What you are asked to do:
Search term "dependencies": copy each line of the data containing it.

Excerpted data:
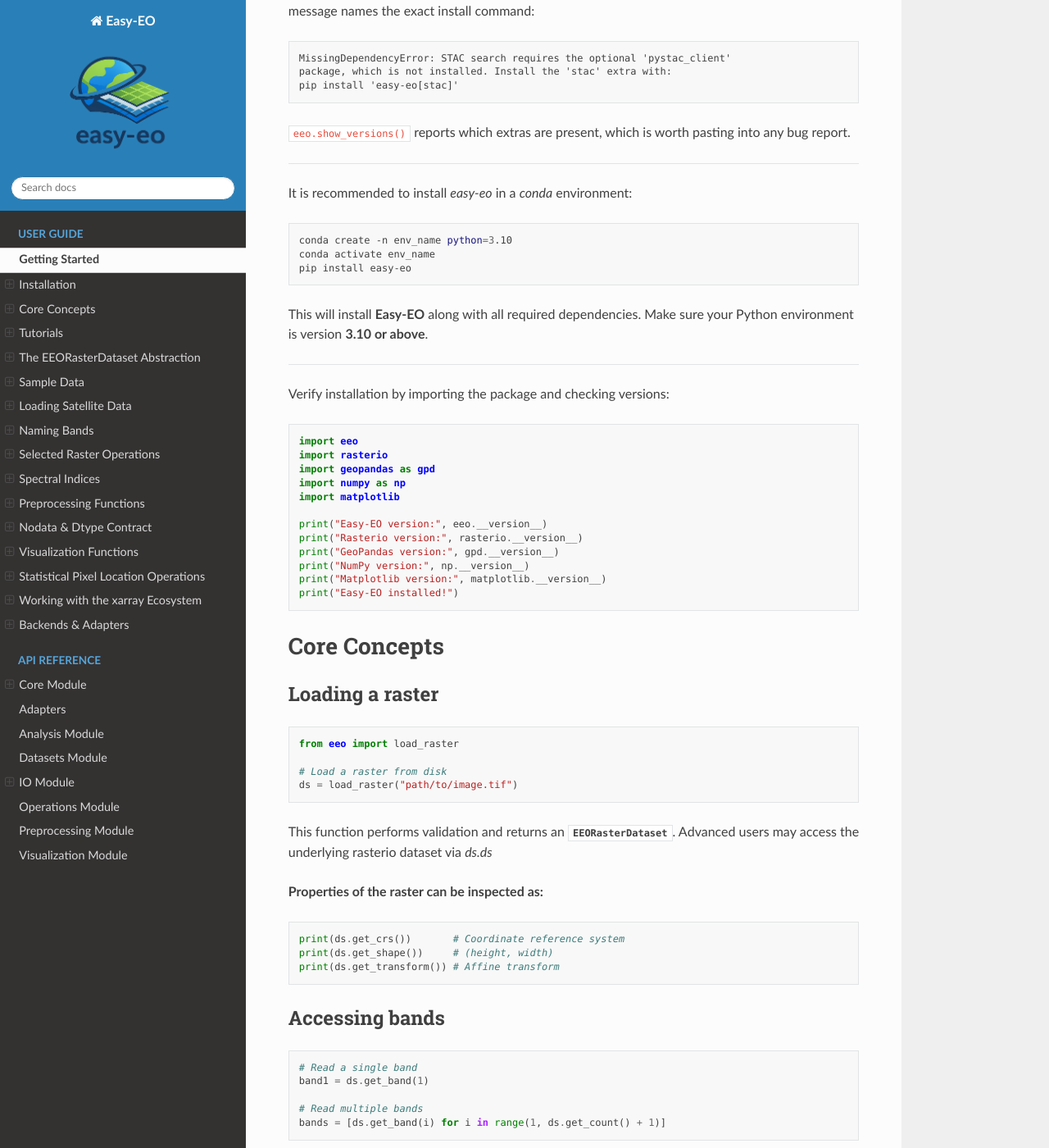
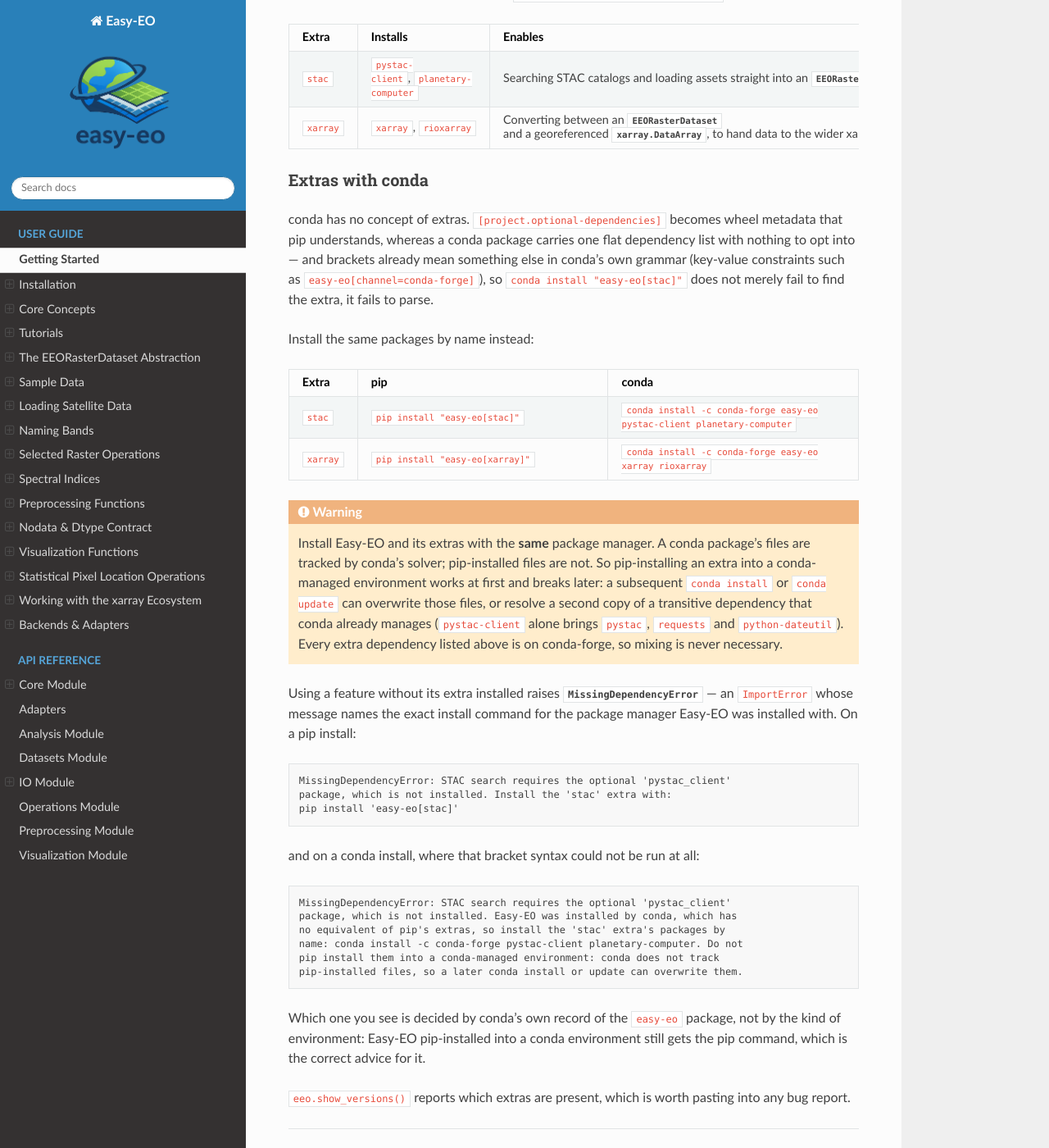
Before and after one commit to Tommy-Burns/easy-eo, a Sphinx documentation site: the page built from docs/source/getting_started.rst, in a window 1280 px wide and 1400 px high, scrolled down 1222 px. Shown: the whole window at 82% size. Built offline with Sphinx 7.4.7 and the Read the Docs theme 3.1.0, drawn with Linux system fonts in a browser that asks for light colours; some of the changed text lies outside the part shown.

Commit message:
docs: document conda-forge install for core and extras

```diff
--- a/docs/source/getting_started.rst
+++ b/docs/source/getting_started.rst
@@ -26,6 +26,18 @@ version ranges:
 - ``numpy>=1.26,<3``
 - ``matplotlib>=3.8``
 
+Install from either package manager:
+
+.. code-block:: bash
+
+    pip install easy-eo
+
+.. code-block:: bash
+
+    conda install -c conda-forge easy-eo
+
+Whichever you choose, stay with it — see :ref:`extras-package-manager` below.
+
 ----
 
 Optional extras
@@ -58,9 +70,49 @@ Several extras can be installed at once: ``pip install "easy-eo[stac,xarray]"``.
         georeferenced :class:`xarray.DataArray`, to hand data to the wider
         xarray ecosystem and back — see :doc:`user_guide/xarray_interop`
 
+.. _extras-package-manager:
+
+Extras with conda
+-----------------
+
+conda has no concept of extras. ``[project.optional-dependencies]`` becomes
+wheel metadata that pip understands, whereas a conda package carries one flat
+dependency list with nothing to opt into — and brackets already mean something
+else in conda's own grammar (key-value constraints such as
+``easy-eo[channel=conda-forge]``), so ``conda install "easy-eo[stac]"`` does not
+merely fail to find the extra, it fails to parse.
+
+Install the same packages by name instead:
+
+.. list-table::
+    :header-rows: 1
+    :widths: 12 44 44
+
+    * - Extra
+      - pip
+      - conda
+    * - ``stac``
+      - ``pip install "easy-eo[stac]"``
+      - ``conda install -c conda-forge easy-eo pystac-client planetary-computer``
+    * - ``xarray``
+      - ``pip install "easy-eo[xarray]"``
+      - ``conda install -c conda-forge easy-eo xarray rioxarray``
+
+.. warning::
+
+    Install Easy-EO and its extras with the **same** package manager. A conda
+    package's files are tracked by conda's solver; pip-installed files are not.
+    So pip-installing an extra into a conda-managed environment works at first
+    and breaks later: a subsequent ``conda install`` or ``conda update`` can
+    overwrite those files, or resolve a second copy of a transitive dependency
+    that conda already manages (``pystac-client`` alone brings ``pystac``,
+    ``requests`` and ``python-dateutil``). Every extra dependency listed above
+    is on conda-forge, so mixing is never necessary.
+
 Using a feature without its extra installed raises
 :class:`~eeo.MissingDependencyError` — an ``ImportError`` whose message names
-the exact install command:
+the exact install command for the package manager Easy-EO was installed with.
+On a pip install:
 
 .. code-block:: text
 
@@ -68,21 +120,48 @@ the exact install command:
     package, which is not installed. Install the 'stac' extra with:
     pip install 'easy-eo[stac]'
 
+and on a conda install, where that bracket syntax could not be run at all:
+
+.. code-block:: text
+
+    MissingDependencyError: STAC search requires the optional 'pystac_client'
+    package, which is not installed. Easy-EO was installed by conda, which has
+    no equivalent of pip's extras, so install the 'stac' extra's packages by
+    name: conda install -c conda-forge pystac-client planetary-computer. Do not
+    pip install them into a conda-managed environment: conda does not track
+    pip-installed files, so a later conda install or update can overwrite them.
+
+Which one you see is decided by conda's own record of the ``easy-eo`` package,
+not by the kind of environment: Easy-EO pip-installed into a conda environment
+still gets the pip command, which is the correct advice for it.
+
 ``eeo.show_versions()`` reports which extras are present, which is worth
 pasting into any bug report.
 
 ----
 
-It is recommended to install `easy-eo` in a `conda` environment:
+Installing into a fresh environment
+^^^^^^^^^^^^^^^^^^^^^^^^^^^^^^^^^^^
+
+Easy-EO and its geospatial dependencies are worth isolating from other
+projects. With conda, create the environment and install from conda-forge:
 
 .. code-block:: bash
 
-    conda create -n env_name python=3.10
-    conda activate env_name
+    conda create -n eeo python=3.11
+    conda activate eeo
+    conda install -c conda-forge easy-eo
+
+With pip, a virtual environment does the same job:
+
+.. code-block:: bash
+
+    python -m venv .venv
+    source .venv/bin/activate     # Windows: .venv\Scripts\activate
     pip install easy-eo
 
-This will install **Easy-EO** along with all required dependencies. Make sure your
-Python environment is version **3.10 or above**.
+Either way the required dependencies come with it. Make sure the environment's
+Python is **3.10 or above**.
 
 ----
 
```
Also changed, not shown: other parts of docs/source/getting_started.rst (+1 -1 lines), CHANGELOG.md (+24 -0 lines), README.md (+22 -19 lines), 4 other files.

Answer to this exercise:
+conda has no concept of extras. ``[project.optional-dependencies]`` becomes
+Easy-EO and its geospatial dependencies are worth isolating from other
-This will install **Easy-EO** along with all required dependencies. Make sure your
+Either way the required dependencies come with it. Make sure the environment's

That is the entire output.